Medieval Art definition
A time of artwork that was characterized by iconographic painting illustrations of Biblical scenes. The work emerged from the early Christian church influence as well as the Roman Empire heritage. The combination of the two lent a kind of “Barbarian” artistic culture in Northern Europe because it combined with Christian and pagan art.
Early Christian artists of the period took ideas from Roman carvings, metalwork, mosaics and paintings. Much of their work is classified as being completed around 200-500, at which time the Byzantine style started to grow rapidly.

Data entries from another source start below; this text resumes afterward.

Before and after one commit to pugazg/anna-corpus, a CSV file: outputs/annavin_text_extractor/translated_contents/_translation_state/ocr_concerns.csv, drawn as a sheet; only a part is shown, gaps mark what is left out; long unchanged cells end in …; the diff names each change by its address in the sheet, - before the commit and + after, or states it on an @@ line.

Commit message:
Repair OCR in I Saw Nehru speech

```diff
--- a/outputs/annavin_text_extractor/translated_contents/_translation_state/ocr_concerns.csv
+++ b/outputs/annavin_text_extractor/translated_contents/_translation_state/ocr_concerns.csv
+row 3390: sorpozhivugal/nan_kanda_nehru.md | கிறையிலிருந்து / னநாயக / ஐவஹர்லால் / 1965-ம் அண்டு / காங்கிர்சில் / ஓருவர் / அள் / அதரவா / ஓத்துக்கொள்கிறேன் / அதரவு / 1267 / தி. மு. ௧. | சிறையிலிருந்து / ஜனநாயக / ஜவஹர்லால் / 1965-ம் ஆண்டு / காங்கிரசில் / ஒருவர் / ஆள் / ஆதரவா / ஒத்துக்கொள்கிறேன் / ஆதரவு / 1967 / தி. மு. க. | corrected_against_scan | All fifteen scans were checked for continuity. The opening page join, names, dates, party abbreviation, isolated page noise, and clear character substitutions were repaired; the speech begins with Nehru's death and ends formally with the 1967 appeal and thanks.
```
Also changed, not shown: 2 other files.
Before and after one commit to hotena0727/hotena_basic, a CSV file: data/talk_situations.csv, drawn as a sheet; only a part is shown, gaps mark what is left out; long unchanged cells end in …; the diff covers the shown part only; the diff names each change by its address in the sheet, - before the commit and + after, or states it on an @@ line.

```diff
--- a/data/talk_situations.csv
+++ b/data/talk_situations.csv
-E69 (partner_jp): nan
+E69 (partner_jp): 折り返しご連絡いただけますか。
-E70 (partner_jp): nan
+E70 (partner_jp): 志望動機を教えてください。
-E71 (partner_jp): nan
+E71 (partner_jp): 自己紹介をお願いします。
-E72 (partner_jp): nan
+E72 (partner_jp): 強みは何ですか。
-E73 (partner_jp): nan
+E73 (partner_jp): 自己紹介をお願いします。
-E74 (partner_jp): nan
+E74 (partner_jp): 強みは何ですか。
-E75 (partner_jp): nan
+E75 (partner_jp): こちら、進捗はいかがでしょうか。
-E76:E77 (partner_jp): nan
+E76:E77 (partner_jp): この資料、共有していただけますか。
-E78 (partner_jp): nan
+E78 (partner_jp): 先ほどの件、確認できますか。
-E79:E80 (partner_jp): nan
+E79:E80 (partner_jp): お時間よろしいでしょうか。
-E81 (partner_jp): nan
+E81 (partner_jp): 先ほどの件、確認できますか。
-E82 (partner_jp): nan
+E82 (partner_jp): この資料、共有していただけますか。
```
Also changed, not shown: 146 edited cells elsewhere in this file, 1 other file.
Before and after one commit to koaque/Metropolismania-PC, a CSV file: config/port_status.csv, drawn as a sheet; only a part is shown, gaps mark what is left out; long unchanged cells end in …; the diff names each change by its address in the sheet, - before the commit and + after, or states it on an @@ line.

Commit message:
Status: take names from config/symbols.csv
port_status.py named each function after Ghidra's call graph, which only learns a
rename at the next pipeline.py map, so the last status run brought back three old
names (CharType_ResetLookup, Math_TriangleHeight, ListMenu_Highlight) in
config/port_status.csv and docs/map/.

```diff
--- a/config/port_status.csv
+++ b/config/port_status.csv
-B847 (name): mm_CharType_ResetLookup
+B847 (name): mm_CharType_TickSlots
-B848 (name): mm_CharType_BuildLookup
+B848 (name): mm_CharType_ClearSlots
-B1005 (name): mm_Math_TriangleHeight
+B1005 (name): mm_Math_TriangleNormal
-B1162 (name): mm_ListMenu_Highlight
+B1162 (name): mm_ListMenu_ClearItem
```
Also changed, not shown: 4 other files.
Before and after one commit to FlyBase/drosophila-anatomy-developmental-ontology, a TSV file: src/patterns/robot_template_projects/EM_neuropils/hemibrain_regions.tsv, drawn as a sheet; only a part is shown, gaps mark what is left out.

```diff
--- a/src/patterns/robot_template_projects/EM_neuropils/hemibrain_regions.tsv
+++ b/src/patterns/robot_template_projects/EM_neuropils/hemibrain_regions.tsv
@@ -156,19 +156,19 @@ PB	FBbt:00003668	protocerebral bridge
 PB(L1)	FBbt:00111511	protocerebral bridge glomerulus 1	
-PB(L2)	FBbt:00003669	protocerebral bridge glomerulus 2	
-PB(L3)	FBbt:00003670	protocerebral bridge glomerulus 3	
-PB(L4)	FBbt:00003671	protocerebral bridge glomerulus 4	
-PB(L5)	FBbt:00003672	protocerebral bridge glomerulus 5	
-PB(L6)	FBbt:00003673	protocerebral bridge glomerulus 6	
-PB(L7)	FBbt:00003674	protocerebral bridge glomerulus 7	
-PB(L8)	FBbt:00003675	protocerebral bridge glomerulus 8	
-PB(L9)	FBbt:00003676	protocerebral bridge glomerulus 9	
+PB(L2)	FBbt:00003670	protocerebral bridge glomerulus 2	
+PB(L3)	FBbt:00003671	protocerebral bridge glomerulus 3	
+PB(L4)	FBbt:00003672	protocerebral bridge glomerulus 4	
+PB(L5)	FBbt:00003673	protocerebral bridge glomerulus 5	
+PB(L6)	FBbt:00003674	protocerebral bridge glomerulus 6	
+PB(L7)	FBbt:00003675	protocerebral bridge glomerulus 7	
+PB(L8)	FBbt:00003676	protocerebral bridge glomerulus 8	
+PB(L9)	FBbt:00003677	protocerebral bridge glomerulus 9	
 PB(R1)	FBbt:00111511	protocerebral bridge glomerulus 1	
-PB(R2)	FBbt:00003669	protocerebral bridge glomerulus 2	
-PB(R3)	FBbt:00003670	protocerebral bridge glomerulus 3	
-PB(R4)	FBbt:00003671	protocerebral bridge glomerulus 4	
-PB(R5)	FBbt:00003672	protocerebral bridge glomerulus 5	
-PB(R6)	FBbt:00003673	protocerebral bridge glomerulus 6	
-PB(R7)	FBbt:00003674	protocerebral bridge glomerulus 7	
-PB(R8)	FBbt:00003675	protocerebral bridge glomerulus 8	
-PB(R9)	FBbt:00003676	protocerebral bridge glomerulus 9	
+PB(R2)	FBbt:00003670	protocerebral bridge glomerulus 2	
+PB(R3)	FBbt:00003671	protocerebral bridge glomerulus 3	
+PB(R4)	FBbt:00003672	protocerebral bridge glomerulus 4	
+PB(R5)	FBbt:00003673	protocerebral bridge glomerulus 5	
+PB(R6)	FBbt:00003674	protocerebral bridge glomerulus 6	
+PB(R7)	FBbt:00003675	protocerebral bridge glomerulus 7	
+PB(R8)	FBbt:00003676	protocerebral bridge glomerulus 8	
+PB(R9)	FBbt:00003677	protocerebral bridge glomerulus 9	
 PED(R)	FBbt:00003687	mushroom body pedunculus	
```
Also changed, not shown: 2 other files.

Byzantine art is often considered to be the best artwork developed in the Middle Ages because of its craftsmanship and the quality of materials used. Much of the artwork was destroyed, including many of the fine mosaics and frecos that decorated the doomed churches of the day.
Celtic art in the Middle Ages developed among the people of Britain and Ireland from around the 5th-12th centuries. In the 7th and 8th centuries, there grew a combining of the Anglo-Saxons and Germanic traditions, which in turn created a style of artwork known as “Hiberno-Saxon” (Insular art).
From 300-900 there existed what is known as the Migration Period in the Middle Ages. During this time art made from Eastern-European and Germanic peoples emerged. Several different styles of artwork were then visible, including the Polychrome style, Animal style and Christian artwork.
From 800 to the 11th century, there began Pre-Romanesque art that started when Charlemagne was crowned king. The classical influences of Roman art impacted the artists of this time resulting in Carolingian art – which in turn brought about Gothic and Romanesque art.
Romanesque art is characterized by sturdy buildings with thick walls and rounded arches and windows. The ideas for the structural characteristics were taken from ancient Rome, which is why the art period is called “Romanesque” today.
Gothic art first came about with Gothic architecture in 1140 – a divergent from Romanesque architecture. When the Abbey Church of S. Denis was being renovated in 1144, Gothic sculpture was born. The style grew in Europe and started to replace the Romanesque style. Eventually, Gothic art was mixed into Renaissance art, at which time painting on panels and in fresco became significant in the arts, as well as prints.
Also happening during the Middle Ages were developments in Islamic art. Illustrated manuscripts, textiles, ceramics, metalwork and glass were all forms of Islamic arts being developed. Muslim artists in the Near East, Islamic Spain, and Northern Africa worked in the early formative stage of the period from 600-900 and then diverged in a variety of styles starting in 900 depending on the region in which the artist worked.